Each Link can hold a different weapon, including classic Zelda power-ups like bombs, arrows, and the flame torch. Instead of normal rupees, Four Swords Adventures distributes power gems, which give strength boosts. This gives the game a competitive edge, as players try to grab more money than the others.
Unfortunately, the weapons and power-ups aren't persistent. At the start of each level, everyone is back to square one. This is something of a downer, because power or skill retention really heightens the competition.
Four Swords Adventures stands in contrast to Final Fantasy: Crystal Chronicles, which took advantage of each player's individual GBA screen to control spell settings and items during the game. In Four Swords Adventures, the GBA screen isn't used for settings. Instead, whenever one of the four Links drops away into a dungeon or house, he disappears from the main screen and pops up on the individual GBA screen. In this sense, two Links can be off exploring one area while two others chat up some NPCs in another. It's a smart, fun use of the GBA connectivity.
Crystal Chronicles had a lackluster single-player game, which ultimately doomed it from the start. Four Swords' single player is surprisingly decent and doesn't require a GBA. When you use a normal controller, the dungeons are just shown as an overlaid screen.
In the single player mode, you control the four Links at once, but only the first Link will take battle damage. The order of the various Links can be alternated, similar to The Lost Vikings character switching setup. The three Links you aren't using will remain stationary and immune to damage, though here's also an option to organize the four Links in several battle patterns, including vertical and horizontal rows, a square and a powerful diamond (back-to-back). While in a battle formation, each Link takes on damage, but the formations allow you to push heavy blocks in unison, crucial for solving many of the game's puzzles.
In addition to the Hyrulean Adventure, there's also a multiplayer versus mode called Shadow Battle. The individual GBA screens work well here, when all the different Links go into ninja mode, hiding out to catch their doppelgangers unaware. It's not nearly as exciting as the main game, but does offer some extra incentive.
Graphically, Four Swords Adventures is an odd mix of cheap 2D SNES sprites and nice Gamecube particle effects. It looks a lot like the GBA game, but now wears fancier pants and shows off upgraded visual flourishes, like Wind Waker style curly-Q air poofs. Still, much of the technology has clearly been ported over from the GBA, creating an inconsistent feel.
The music, however, will be instantly familiar to Zelda fans.
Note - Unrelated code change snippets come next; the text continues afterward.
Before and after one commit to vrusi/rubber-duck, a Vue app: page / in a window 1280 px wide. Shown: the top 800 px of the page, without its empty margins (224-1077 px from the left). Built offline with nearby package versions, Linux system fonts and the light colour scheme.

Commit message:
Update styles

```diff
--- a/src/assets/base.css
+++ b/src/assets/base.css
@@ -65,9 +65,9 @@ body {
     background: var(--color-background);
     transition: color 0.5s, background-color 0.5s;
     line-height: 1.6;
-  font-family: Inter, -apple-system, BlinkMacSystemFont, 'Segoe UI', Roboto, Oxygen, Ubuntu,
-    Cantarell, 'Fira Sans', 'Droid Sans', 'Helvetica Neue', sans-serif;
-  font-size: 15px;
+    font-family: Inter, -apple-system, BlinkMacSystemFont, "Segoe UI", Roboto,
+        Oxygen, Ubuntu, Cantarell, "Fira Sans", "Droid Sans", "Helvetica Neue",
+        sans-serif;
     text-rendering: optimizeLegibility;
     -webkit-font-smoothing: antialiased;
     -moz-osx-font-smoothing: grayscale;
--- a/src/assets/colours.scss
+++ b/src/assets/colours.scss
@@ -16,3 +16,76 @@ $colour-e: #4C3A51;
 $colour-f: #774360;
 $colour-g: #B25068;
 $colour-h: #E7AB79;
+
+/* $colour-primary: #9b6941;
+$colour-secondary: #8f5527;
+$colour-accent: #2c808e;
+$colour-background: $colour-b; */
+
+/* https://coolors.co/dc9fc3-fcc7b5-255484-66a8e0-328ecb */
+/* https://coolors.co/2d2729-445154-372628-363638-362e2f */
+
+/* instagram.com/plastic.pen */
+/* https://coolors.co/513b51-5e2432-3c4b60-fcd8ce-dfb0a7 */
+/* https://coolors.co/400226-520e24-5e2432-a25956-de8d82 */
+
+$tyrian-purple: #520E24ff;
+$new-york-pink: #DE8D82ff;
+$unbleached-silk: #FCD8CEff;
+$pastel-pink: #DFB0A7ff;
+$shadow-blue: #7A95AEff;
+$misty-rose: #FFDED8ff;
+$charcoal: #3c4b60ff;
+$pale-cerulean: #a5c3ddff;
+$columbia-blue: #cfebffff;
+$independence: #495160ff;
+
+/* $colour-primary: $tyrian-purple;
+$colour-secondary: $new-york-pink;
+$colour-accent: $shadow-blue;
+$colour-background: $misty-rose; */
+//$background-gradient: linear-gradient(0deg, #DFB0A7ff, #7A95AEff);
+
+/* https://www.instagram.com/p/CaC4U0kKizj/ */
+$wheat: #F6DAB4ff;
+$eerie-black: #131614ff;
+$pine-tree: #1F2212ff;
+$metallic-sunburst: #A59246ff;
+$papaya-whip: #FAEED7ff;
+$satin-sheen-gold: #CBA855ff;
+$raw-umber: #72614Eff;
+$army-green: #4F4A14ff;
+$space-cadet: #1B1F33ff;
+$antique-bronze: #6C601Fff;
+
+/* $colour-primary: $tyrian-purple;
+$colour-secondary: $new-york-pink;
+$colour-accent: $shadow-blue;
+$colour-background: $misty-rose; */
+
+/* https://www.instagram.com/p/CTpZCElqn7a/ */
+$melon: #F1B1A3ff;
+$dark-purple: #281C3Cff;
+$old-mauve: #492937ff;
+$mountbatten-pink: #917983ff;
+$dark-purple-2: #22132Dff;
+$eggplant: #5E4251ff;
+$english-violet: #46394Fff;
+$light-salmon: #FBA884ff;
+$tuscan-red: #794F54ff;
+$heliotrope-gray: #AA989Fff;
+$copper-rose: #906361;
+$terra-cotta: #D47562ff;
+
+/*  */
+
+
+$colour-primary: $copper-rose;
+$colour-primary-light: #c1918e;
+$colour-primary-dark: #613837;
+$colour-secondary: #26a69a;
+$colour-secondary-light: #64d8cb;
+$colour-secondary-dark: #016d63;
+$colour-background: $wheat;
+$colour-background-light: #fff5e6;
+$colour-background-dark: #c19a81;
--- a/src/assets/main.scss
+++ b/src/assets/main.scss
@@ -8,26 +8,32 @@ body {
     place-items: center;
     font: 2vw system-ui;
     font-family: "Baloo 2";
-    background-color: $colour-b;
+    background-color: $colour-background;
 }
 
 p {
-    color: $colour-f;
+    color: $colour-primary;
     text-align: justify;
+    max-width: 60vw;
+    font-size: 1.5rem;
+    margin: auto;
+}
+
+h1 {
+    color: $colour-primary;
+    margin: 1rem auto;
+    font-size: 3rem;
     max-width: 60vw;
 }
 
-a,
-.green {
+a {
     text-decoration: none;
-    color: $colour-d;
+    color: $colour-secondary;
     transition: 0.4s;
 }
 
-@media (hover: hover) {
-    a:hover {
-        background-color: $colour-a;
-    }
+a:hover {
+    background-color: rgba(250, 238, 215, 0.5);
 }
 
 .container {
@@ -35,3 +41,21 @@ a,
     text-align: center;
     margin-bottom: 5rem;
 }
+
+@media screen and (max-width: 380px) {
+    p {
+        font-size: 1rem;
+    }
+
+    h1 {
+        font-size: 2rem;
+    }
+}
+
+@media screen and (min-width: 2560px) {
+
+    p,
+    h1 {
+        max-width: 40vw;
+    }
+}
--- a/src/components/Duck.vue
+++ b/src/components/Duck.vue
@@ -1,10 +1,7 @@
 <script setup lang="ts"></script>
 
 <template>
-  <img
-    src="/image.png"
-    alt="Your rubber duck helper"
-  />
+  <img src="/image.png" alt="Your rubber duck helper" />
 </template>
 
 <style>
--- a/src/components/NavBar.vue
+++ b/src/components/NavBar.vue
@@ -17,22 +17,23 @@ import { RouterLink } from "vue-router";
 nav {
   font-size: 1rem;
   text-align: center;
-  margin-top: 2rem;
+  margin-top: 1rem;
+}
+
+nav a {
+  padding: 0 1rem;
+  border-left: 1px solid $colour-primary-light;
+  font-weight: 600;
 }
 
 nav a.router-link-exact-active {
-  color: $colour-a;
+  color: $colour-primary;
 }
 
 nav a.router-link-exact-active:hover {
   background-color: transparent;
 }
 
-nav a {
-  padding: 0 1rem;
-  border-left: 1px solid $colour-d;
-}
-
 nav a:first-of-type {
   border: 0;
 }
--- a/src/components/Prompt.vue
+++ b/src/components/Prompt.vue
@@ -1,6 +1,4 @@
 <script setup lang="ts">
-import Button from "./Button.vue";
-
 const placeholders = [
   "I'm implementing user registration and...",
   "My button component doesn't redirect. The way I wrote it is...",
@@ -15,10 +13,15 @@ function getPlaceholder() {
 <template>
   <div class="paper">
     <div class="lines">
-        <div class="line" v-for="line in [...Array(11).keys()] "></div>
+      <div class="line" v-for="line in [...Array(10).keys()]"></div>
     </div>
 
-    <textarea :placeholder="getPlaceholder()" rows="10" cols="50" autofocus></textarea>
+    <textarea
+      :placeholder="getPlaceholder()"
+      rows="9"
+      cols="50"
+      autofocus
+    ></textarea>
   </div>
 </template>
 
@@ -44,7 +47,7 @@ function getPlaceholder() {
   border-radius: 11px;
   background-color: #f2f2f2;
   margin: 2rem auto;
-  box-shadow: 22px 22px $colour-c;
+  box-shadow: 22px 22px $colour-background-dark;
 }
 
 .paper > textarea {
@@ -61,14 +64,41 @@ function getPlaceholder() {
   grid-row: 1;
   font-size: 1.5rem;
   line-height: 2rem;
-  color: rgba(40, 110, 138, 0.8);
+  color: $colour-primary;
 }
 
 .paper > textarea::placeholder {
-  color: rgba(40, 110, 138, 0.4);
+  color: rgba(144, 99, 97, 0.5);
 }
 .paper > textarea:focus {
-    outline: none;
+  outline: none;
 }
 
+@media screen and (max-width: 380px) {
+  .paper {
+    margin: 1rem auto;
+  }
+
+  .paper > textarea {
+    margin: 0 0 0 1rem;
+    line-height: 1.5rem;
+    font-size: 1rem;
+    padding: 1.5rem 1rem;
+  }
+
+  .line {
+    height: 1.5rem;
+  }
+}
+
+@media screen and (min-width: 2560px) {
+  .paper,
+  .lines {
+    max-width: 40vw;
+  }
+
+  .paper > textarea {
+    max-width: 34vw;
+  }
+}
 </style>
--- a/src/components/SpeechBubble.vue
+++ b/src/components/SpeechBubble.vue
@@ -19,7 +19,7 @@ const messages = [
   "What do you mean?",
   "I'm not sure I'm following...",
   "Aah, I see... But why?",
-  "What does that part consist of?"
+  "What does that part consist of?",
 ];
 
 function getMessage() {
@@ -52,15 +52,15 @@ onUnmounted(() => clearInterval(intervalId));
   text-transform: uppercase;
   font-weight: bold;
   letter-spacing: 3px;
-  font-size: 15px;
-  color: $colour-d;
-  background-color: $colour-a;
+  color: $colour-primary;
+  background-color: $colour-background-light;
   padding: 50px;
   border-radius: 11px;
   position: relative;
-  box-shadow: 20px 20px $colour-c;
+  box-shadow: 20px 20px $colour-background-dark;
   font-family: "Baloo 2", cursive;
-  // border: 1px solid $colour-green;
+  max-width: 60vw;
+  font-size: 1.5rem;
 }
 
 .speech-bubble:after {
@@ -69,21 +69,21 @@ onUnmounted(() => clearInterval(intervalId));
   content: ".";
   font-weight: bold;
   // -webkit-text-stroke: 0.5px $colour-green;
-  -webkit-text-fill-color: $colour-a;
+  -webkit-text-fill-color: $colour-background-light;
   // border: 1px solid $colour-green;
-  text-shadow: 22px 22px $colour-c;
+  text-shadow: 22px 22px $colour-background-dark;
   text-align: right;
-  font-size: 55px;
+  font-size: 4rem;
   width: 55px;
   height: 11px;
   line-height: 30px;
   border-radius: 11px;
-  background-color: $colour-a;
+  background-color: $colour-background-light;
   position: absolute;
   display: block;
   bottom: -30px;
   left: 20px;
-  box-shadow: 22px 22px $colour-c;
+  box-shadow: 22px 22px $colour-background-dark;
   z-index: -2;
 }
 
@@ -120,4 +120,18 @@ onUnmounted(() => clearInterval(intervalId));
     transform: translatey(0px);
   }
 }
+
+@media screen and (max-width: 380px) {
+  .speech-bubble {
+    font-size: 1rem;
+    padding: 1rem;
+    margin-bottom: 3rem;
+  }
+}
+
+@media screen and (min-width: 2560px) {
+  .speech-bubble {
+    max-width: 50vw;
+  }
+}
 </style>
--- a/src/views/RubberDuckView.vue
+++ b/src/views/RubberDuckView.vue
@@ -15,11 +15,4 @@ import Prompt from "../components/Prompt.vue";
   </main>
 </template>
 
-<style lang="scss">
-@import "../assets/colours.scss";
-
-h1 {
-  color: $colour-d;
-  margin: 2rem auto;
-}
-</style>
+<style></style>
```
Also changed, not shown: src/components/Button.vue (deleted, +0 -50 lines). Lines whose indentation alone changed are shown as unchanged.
Borrowing liberally from the Wind Waker, the sounds reprise classic Zelda tunes and work perfectly to set the mood.
As a pleasant bonus, a GBA link cable is included with the game, but to really encourage this GBA connectivity feature, Nintendo should pack a link cable with every GBA sold. Like Crystal Chronicles, it requires all players to be using GBAs as their controllers, which does limit the game's appeal. For that matter, Four Swords Adventures would have been a terrific online game, but Nintendo just refuses to go that way.
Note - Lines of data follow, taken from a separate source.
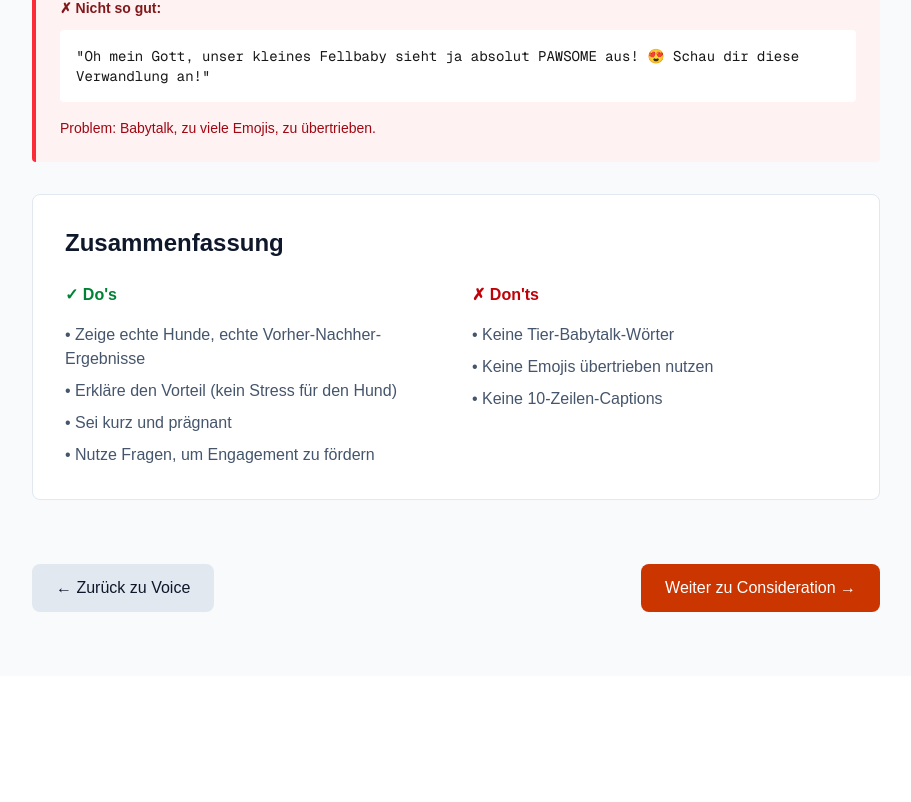
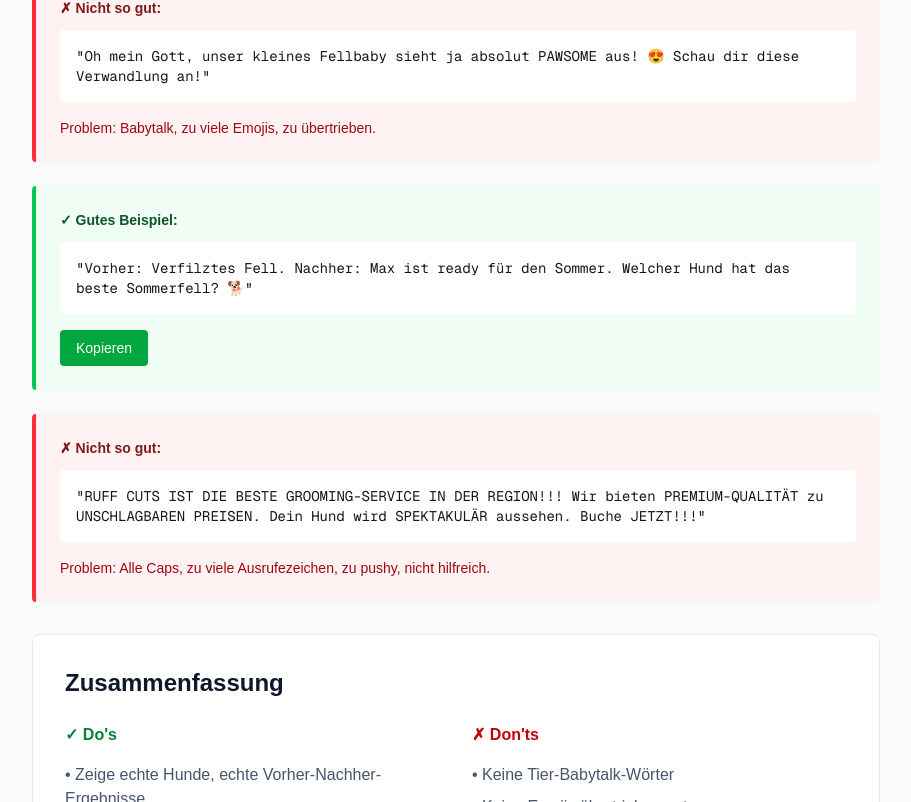
Before and after one commit to HPK-maker-tech/Brand-Voice-Guide, a Next.js app: page /awareness in a window 1280 px wide. Shown: the part 995-1797 px from the top of the page, without its empty margins (184-1095 px from the left). Before the commit the page ends 1671 px from the top, so only its background shows below. Built offline with nearby package versions, Linux system fonts and the light colour scheme.

Commit message:
Awareness: add two more examples (good and bad) for Social Media Posts

```diff
--- a/app/awareness/page.tsx
+++ b/app/awareness/page.tsx
@@ -53,12 +53,35 @@ export default function AwarenessPage() {
             </div>
 
             {/* Bad Example */}
-            <div className="bg-red-50 border-l-4 border-red-500 p-6 rounded mb-8">
+            <div className="bg-red-50 border-l-4 border-red-500 p-6 rounded mb-6">
               <p className="text-sm font-bold text-red-900 mb-3">✗ Nicht so gut:</p>
               <div className="bg-white p-4 rounded mb-4 font-mono text-sm">
                 <p>"Oh mein Gott, unser kleines Fellbaby sieht ja absolut PAWSOME aus! 😍 Schau dir diese Verwandlung an!"</p>
               </div>
               <p className="text-sm text-red-800">Problem: Babytalk, zu viele Emojis, zu übertrieben.</p>
+            </div>
+
+            {/* Good Example 2 */}
+            <div className="bg-green-50 border-l-4 border-green-500 p-6 rounded mb-6">
+              <p className="text-sm font-bold text-green-900 mb-3">✓ Gutes Beispiel:</p>
+              <div className="bg-white p-4 rounded mb-4 font-mono text-sm">
+                <p>"Vorher: Verfilztes Fell. Nachher: Max ist ready für den Sommer. Welcher Hund hat das beste Sommerfell? 🐕"</p>
+              </div>
+              <button
+                onClick={() => copyToClipboard("Vorher: Verfilztes Fell. Nachher: Max ist ready für den Sommer. Welcher Hund hat das beste Sommerfell? 🐕", "good-example-2")}
+                className="text-sm bg-green-600 text-white px-4 py-2 rounded hover:bg-green-700 transition"
+              >
+                {copied === "good-example-2" ? "✓ Kopiert!" : "Kopieren"}
+              </button>
+            </div>
+
+            {/* Bad Example 2 */}
+            <div className="bg-red-50 border-l-4 border-red-500 p-6 rounded mb-8">
+              <p className="text-sm font-bold text-red-900 mb-3">✗ Nicht so gut:</p>
+              <div className="bg-white p-4 rounded mb-4 font-mono text-sm">
+                <p>"RUFF CUTS IST DIE BESTE GROOMING-SERVICE IN DER REGION!!! Wir bieten PREMIUM-QUALITÄT zu UNSCHLAGBAREN PREISEN. Dein Hund wird SPEKTAKULÄR aussehen. Buche JETZT!!!"</p>
+              </div>
+              <p className="text-sm text-red-800">Problem: Alle Caps, zu viele Ausrufezeichen, zu pushy, nicht hilfreich.</p>
             </div>
 
             <div className="bg-white p-8 rounded-lg border border-slate-200">
```
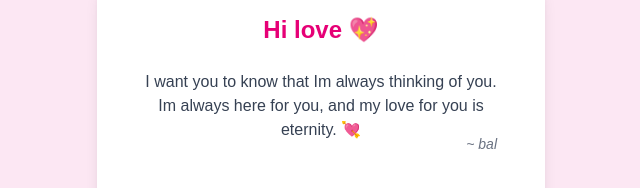
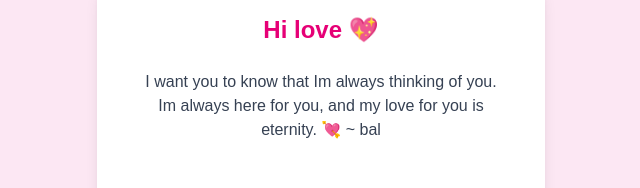
Before and after one commit to Feyded/my-love, a Next.js app: page / in a window 1280 px wide. Shown: the part 125-313 px from the top of the page, without its empty margins (319-959 px from the left). Built offline with nearby package versions, Linux system fonts and the light colour scheme.

Commit message:
fix: author name

```diff
--- a/src/app/page.tsx
+++ b/src/app/page.tsx
@@ -6,17 +6,15 @@ export default function Home() {
   const [showMessage, setShowMessage] = useState(false);
   return (
     <div className="min-h-screen bg-pink-100 flex items-center justify-center px-4">
-      <div className="relative bg-white shadow-lg rounded-xl p-8 max-w-md text-center space-y-6">
+      <div className="bg-white shadow-lg rounded-xl p-8 max-w-md text-center space-y-6">
         <h1 className="text-2xl font-semibold text-pink-600">Hi love 💖</h1>
         <p className="text-gray-700">
           I want you to know that Im always thinking of you.
           <br />
-          Im always here for you, and my love for you is eternity. 💘
+          Im always here for you, and my love for you is eternity. 💘 ~ bal
           <br />
         </p>
-        <div className="absolute top-38 right-12 text-sm text-gray-500 italic text-right">
-          ~ bal
-        </div>
+
         <div className="flex items-center justify-center mt-12 ">
           <Image
             width={150}
```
There's no question that The Legend of Zelda: Four Swords Adventures handily trumps Final Fantasy: Crystal Chronicles as the best example of Nintendo's connectivity plan and serves up some fun multiplayer gaming. However, the required use of the GBA for multiplayer does limit the play potential. Provided you have the friends and the hardware for it, though, these Four Swords have one bright future.